Others did not. The family called him "Mighty Mouth" because he was so opinionated. Their opinions didn't matter. His opinions were the only right opinions, and he would just keep talking until they agreed with him. Most of it was a game. Mark amused himself endlessly by jabbing reactions out of people, but he was also desperate for some form of communication in a household where people found the question "What do you want to eat for dinner?" of much more interest than the kind of intellectual discussion he craved to feed his growing, hyperactive mind.

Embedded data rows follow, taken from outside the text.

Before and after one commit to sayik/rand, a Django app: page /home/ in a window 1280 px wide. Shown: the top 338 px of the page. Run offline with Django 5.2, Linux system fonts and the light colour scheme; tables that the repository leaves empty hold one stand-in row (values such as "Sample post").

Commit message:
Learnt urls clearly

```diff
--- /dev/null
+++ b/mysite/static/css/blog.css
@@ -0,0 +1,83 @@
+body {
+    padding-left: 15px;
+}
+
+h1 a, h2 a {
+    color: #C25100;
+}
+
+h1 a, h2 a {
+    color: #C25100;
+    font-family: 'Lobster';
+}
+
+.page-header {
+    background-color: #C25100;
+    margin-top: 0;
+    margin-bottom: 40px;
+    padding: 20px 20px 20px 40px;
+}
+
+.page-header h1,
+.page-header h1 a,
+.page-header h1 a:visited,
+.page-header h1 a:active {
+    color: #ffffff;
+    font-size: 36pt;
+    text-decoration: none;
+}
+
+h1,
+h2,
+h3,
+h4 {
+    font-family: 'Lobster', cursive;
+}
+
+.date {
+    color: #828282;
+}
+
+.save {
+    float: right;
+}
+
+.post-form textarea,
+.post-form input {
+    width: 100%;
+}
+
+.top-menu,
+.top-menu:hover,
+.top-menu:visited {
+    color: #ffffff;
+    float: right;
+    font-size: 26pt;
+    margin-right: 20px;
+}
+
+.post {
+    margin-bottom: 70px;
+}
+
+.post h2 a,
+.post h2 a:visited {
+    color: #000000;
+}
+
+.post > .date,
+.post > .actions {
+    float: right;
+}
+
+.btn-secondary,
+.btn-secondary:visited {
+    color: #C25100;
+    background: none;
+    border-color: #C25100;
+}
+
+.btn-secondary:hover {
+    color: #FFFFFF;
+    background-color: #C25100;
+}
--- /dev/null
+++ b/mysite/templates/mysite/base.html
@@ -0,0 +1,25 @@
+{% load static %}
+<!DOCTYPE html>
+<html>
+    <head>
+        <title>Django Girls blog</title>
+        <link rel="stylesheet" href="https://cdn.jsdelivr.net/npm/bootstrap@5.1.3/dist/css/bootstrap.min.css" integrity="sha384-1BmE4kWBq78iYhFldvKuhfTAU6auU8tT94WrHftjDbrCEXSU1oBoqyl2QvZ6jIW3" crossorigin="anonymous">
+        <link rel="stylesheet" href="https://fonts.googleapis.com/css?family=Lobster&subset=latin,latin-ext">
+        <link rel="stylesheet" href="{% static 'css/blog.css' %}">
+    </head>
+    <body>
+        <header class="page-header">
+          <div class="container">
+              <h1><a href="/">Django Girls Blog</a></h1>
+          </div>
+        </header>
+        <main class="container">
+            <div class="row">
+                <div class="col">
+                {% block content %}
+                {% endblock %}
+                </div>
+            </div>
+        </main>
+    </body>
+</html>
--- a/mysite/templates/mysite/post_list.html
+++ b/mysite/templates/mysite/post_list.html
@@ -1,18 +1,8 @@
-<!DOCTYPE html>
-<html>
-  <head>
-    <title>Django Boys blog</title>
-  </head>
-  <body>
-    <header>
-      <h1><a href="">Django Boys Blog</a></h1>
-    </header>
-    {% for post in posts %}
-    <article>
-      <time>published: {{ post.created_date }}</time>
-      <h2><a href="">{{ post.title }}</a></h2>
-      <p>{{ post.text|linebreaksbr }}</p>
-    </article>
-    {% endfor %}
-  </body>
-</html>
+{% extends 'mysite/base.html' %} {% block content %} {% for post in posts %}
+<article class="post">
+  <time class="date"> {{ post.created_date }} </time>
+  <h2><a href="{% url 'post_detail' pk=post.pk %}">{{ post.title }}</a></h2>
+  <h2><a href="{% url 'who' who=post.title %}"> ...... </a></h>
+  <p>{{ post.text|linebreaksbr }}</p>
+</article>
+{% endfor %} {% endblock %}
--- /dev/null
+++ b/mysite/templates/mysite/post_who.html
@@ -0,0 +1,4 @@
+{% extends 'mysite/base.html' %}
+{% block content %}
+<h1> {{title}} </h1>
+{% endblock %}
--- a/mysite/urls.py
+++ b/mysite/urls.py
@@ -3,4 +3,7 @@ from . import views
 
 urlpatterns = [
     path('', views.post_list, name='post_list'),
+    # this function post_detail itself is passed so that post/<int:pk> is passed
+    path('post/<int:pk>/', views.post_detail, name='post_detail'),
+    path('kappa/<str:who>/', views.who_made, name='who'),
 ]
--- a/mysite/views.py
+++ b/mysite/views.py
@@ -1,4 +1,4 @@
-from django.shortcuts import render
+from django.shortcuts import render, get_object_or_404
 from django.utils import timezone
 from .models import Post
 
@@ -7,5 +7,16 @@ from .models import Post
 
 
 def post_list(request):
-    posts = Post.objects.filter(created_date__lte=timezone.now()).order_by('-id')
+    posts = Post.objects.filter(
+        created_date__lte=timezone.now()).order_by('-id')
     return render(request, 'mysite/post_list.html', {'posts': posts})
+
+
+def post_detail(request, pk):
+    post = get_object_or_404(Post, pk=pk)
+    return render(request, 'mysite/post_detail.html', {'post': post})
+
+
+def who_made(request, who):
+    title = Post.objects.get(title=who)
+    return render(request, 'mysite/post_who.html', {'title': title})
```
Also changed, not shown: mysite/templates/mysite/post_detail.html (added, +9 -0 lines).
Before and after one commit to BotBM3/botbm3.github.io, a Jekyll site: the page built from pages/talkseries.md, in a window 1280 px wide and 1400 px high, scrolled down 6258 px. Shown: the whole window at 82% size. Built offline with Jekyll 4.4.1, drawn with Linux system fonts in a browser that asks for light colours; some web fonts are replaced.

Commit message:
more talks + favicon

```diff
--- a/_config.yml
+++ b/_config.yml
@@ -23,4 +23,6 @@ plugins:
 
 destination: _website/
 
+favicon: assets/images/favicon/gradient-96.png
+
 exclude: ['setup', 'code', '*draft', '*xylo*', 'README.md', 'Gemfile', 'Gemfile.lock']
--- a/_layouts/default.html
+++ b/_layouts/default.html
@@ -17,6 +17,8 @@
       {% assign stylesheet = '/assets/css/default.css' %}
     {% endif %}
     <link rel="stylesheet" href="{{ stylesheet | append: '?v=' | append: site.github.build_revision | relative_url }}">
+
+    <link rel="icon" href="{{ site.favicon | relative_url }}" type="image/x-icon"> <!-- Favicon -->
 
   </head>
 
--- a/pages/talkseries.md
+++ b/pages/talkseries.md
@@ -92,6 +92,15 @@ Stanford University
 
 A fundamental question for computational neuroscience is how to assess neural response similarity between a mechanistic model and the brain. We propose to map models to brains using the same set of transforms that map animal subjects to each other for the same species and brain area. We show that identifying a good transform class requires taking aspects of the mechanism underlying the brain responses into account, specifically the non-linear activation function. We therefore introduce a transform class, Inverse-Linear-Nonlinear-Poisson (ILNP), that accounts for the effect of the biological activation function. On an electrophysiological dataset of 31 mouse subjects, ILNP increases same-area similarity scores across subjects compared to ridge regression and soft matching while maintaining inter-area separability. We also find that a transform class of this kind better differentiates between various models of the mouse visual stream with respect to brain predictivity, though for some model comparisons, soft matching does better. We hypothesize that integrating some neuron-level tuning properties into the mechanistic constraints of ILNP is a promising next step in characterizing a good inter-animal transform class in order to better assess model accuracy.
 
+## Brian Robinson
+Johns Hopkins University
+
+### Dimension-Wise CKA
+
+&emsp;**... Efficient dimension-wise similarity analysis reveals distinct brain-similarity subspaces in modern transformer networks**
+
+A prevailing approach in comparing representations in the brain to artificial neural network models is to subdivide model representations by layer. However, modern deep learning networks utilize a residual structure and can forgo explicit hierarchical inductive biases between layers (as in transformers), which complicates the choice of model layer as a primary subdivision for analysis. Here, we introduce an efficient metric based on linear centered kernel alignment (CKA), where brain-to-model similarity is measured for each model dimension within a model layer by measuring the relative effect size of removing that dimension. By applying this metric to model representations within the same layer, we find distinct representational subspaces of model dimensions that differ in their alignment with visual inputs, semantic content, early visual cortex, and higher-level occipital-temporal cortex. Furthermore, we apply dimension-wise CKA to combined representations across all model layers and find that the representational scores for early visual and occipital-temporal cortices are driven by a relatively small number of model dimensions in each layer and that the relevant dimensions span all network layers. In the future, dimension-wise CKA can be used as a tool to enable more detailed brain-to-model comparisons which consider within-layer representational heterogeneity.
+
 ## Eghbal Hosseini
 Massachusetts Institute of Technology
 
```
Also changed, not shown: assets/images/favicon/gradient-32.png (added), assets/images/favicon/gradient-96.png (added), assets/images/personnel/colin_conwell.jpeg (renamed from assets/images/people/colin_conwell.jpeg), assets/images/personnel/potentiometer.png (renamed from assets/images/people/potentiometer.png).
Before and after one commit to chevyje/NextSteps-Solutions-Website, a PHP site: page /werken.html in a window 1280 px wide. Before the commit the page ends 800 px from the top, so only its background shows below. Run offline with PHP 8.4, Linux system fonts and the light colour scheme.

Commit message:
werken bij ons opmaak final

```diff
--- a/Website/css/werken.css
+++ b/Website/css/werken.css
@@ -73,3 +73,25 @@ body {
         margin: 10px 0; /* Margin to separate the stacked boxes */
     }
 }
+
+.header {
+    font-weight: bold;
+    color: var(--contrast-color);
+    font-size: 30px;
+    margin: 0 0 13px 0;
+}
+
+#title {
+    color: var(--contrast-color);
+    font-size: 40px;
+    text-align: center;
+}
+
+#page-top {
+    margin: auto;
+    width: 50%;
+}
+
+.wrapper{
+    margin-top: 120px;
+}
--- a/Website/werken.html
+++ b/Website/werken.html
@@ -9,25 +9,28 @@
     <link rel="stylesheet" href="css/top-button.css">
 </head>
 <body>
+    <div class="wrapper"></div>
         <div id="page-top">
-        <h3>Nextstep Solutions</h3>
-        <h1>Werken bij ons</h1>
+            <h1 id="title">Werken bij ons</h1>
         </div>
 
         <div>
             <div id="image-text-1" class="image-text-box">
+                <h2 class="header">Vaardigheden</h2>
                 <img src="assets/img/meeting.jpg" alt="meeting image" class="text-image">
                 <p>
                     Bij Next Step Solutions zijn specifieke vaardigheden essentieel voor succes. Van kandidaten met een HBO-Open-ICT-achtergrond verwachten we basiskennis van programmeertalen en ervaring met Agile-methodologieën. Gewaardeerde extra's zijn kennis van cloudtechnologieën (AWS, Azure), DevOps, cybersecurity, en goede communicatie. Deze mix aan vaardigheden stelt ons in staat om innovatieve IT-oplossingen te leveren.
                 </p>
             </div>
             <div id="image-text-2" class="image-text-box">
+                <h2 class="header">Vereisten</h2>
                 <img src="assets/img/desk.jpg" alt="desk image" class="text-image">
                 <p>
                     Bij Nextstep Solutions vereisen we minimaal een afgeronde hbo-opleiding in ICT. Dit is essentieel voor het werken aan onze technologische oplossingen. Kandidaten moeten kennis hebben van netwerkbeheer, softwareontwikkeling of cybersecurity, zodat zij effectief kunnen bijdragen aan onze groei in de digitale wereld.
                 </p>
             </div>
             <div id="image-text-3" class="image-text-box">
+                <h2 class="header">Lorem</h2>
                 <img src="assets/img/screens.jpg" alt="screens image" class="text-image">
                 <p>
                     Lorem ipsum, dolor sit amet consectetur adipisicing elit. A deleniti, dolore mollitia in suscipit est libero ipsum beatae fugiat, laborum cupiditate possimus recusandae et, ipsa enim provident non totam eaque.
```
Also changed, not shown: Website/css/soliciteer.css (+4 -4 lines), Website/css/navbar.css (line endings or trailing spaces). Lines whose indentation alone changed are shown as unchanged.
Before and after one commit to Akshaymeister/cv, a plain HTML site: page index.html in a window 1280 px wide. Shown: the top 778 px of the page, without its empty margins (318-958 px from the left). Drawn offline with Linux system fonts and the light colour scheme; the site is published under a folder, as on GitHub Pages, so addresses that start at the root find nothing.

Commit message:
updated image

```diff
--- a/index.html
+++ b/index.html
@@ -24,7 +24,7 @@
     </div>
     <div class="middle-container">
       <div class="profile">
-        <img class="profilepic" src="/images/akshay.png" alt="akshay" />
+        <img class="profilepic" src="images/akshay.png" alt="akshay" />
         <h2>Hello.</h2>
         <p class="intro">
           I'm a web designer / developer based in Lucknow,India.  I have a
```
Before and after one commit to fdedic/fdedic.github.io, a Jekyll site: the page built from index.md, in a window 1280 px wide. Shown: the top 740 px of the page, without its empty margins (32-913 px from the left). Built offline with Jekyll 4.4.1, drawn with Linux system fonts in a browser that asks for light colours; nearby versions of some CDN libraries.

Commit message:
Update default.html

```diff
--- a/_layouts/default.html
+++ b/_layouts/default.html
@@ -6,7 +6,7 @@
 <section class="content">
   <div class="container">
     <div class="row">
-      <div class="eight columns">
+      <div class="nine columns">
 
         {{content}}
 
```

He was exhausting.(Continues…)
Excerpted from "Interlock"
Copyright © 2015 Patricia Goldstone.
Excerpted by permission of Counterpoint.
All rights reserved. No part of this excerpt may be reproduced or reprinted without permission in writing from the publisher.
Excerpts are provided by Dial-A-Book Inc. solely for the personal use of visitors to this web site.
Table of Contents
Introduction: The Essential Mark Lombard! 1
1 Kennedy's Child 21
2 Promise and Confusion 37
3 The Big Easy 61
4 The Melancholy Rebel 83
5 The Machine that Makes the Art 103
6 "I'll Have to Tell Neil He's Represented Here" 135
7 The Oldest Emerging Artist in New York 161
8 The Well-Baited Trap 187
9 An Artist Commits a Suicide 205
10 Mark in the Metadata Afterlife: The Ahal Experience 231
"The One Continual Drawing in My Head" 263
The Black Eagle Trust 272
1950s: The Special Relationship 287
Operation Gladio 289
The French Connection 296
The Old China Hands 300
The World Anti-Communist League 306
The Pope and His Bankers 311
The Blond Ghost, JMA/VAVE, and the Vietnam Drug Trade 321
The Old China White Hands 328
The Modern Enterprise Network 335
The Big Bang 339
The Halloween Massacre and the Revolt of the Praetorian Guard 346
The State-Within-A-State 347
The Great Texas Bust-Out 360
BCCI, Iran/Contra, Harken Energy, and Jackson Stephens 371
George W. Bush, Harken Energy, and Jackson Stephens 378
Jackson Stephens 384
Clinton-Marc Rich - Bruce Rappaport-BNY-Gramm-Bliley 388
Epilogue: The Aftermath of Mark Lombard 401